Thirteen witnesses have so far testified for the prosecution, including four veterinarians.

One of the veterinarians testified three horses at Peaceable Farm suffered from "long starvation," and that some euthanized horses had "significant painful" injuries. Defense attorney Joseph King questioned if there was a way to tell the condition of the horses before they came to farm, which the veterinarian said no.

The defense is trying to build a case that these horses were in bad shape before they came to Shumate Williams’ care at Peaceable Farm.

An investigator with the sheriff’s office testified there was no live grass, feed or hay on the entire 100-acre property.

The court saw investigators’ body camera footage from the farm, as well as the conditions inside Shumate Williams' home. The video footage showed animal waste, dead and decaying cats, dogs, and chickens. Skeletal remains could also be seen on the floors. Authorities described the smell as "vile."

Investigators even discovered cat carcasses in a bathtub and smashed between shelves.

In the body camera footage, a deputy asked Shumate Williams to help him understand why there were so many dead animals in her house. She responded, "I don't know that you could."

Horse trainer Tommy Doyle took the witness stand Tuesday, describing to the court how he saw no food or water in a barn during the raid. Doyle said some of the horses were eating wood from the stalls.

Shumate Williams eventually surrendered over 80 horses, 28 cats, and 7 dogs over the course of a few days. A judge approved a $75,000 bond on the afternoon of November 13, 2015, which Shumate Williams posted by that evening.

The judge will continue to hear evidence from the defense team Wednesday, November 1.

Shumate Williams is also facing 13 felonious counts of embezzlement.
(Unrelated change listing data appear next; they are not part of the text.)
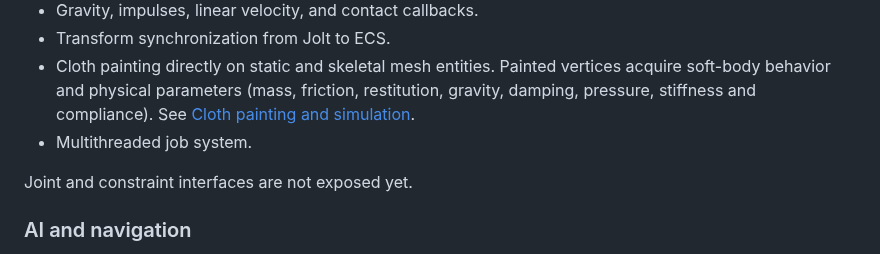
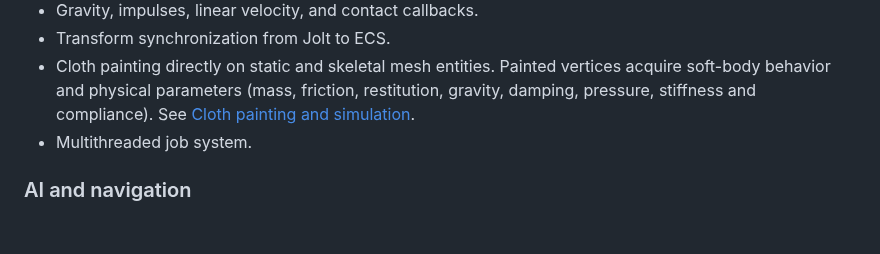
Before and after one commit to kergalym/GaleshiEngine, a Markdown page: README.md, the part around the change. Rendered like a GitHub page; blank space fills up the shorter version.

```diff
--- a/README.md
+++ b/README.md
@@ -85,8 +85,6 @@ Implemented post-processing passes:
   restitution, gravity, damping, pressure, stiffness and compliance). See
   [Cloth painting and simulation](docs/CLOTH.md).
 - Multithreaded job system.
-
-Joint and constraint interfaces are not exposed yet.
 
 ### AI and navigation
 
```
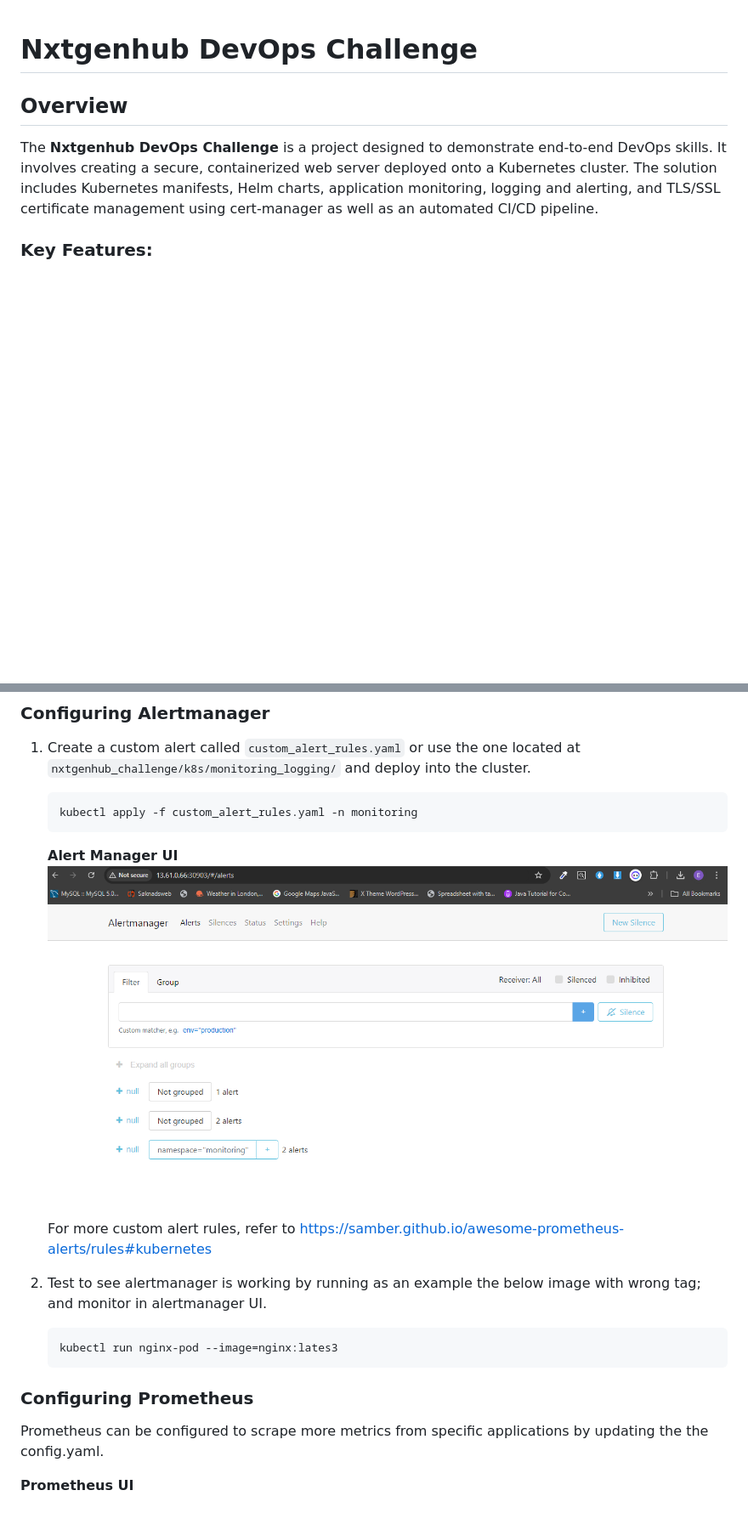
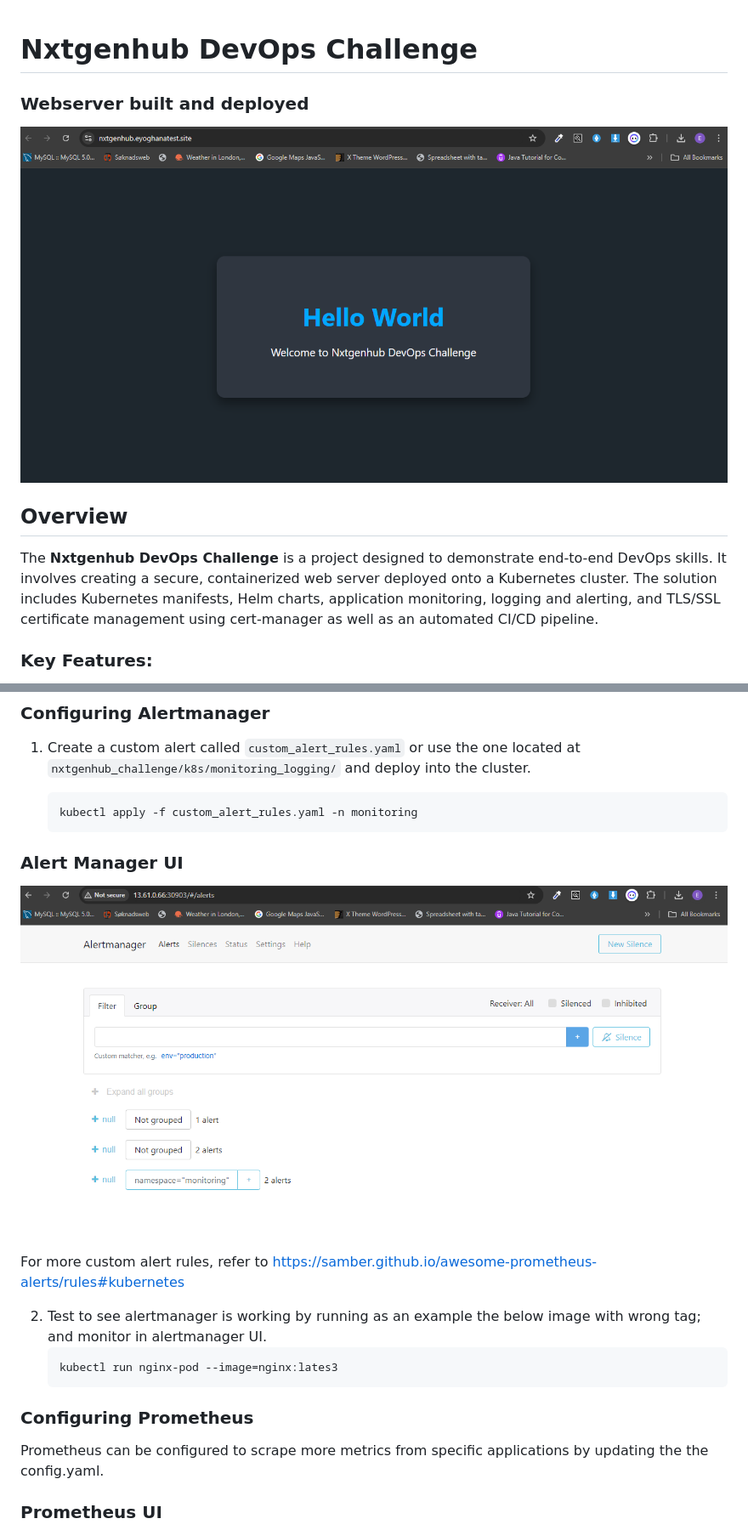
Before and after one commit to eyosolutions/nxtgenhub_challenge, a Markdown page: README.md, 2 parts joined by grey strips. Shown: that part at 85% size. Rendered like a GitHub page; blank space fills up the shorter version.

Commit message:
Format texts and images in README

````diff
--- a/README.md
+++ b/README.md
@@ -1,4 +1,8 @@
 # Nxtgenhub DevOps Challenge
+
+### Webserver built and deployed
+
+![webserver-website](images/website.PNG)
 
 ## Overview
 
@@ -320,10 +324,11 @@ Monitoring is required to get metrics about the cluster and the applications run
    kubectl apply -f custom_alert_rules.yaml -n monitoring
    ```
 
-   **Alert Manager UI**
-   ![alertmanager-ui](images/alert-manager.PNG)
+### Alert Manager UI
 
-   For more custom alert rules, refer to https://samber.github.io/awesome-prometheus-alerts/rules#kubernetes
+![alertmanager-ui](images/alert-manager.PNG)
+
+For more custom alert rules, refer to https://samber.github.io/awesome-prometheus-alerts/rules#kubernetes
 
 2. Test to see alertmanager is working by running as an example the below image with wrong tag; and monitor in alertmanager UI.
    ```
@@ -334,7 +339,8 @@ Monitoring is required to get metrics about the cluster and the applications run
 
 Prometheus can be configured to scrape more metrics from specific applications by updating the the config.yaml.
 
-**Prometheus UI**
+### Prometheus UI
+
 ![prometheus-ui](images/prometheus-ui.PNG)
 
 ### Configuring Grafana
````
Also changed, not shown: other parts of README.md (+10 -8 lines).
Investigators believe she took funds that were meant for Peaceable Farm, which was operating as a nonprofit animal rescue.